══ EXTRACTED RECORDS

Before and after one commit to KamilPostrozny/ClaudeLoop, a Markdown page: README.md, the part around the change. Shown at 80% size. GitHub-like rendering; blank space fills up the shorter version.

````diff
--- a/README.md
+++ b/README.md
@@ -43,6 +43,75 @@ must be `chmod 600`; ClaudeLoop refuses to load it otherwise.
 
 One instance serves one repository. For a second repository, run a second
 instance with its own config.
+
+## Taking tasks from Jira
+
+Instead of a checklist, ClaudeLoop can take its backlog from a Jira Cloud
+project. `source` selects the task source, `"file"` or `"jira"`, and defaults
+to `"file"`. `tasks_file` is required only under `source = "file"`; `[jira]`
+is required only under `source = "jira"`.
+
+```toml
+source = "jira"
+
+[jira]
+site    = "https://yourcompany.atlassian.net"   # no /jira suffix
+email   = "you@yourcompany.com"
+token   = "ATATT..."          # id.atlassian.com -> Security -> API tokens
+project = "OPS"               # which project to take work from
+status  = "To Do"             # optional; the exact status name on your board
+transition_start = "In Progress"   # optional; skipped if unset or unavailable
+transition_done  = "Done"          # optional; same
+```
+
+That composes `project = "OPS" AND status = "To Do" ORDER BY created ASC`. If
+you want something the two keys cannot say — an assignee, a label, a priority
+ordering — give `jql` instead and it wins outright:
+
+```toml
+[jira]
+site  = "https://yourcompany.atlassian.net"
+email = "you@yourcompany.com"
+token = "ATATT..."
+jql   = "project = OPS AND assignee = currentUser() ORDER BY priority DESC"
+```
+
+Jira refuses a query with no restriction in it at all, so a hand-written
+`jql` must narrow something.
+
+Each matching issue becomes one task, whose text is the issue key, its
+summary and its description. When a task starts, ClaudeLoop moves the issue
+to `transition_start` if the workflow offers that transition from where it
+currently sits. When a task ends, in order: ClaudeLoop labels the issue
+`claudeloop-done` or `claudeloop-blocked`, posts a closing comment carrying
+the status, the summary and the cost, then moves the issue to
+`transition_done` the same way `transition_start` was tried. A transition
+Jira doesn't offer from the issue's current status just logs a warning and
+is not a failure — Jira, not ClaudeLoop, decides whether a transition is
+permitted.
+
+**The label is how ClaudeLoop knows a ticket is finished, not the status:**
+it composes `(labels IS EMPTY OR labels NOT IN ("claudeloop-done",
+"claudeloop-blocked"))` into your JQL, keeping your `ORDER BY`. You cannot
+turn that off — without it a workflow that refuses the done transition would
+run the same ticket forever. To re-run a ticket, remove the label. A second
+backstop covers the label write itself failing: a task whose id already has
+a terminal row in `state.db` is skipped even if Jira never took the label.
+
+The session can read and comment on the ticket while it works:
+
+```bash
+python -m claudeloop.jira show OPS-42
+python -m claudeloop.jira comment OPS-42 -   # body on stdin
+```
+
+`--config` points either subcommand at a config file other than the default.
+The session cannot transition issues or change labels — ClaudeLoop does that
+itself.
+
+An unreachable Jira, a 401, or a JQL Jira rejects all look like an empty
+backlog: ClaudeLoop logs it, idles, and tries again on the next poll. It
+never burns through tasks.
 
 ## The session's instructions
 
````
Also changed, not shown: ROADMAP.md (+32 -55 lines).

════

WHAT TO DO: Which of the lines above hold the string "project"? Copy each one.

SOLUTION TO THIS PROBLEM:
+project. `source` selects the task source, `"file"` or `"jira"`, and defaults
+project = "OPS"               # which project to take work from
+That composes `project = "OPS" AND status = "To Do" ORDER BY created ASC`. If
+jql   = "project = OPS AND assignee = currentUser() ORDER BY priority DESC"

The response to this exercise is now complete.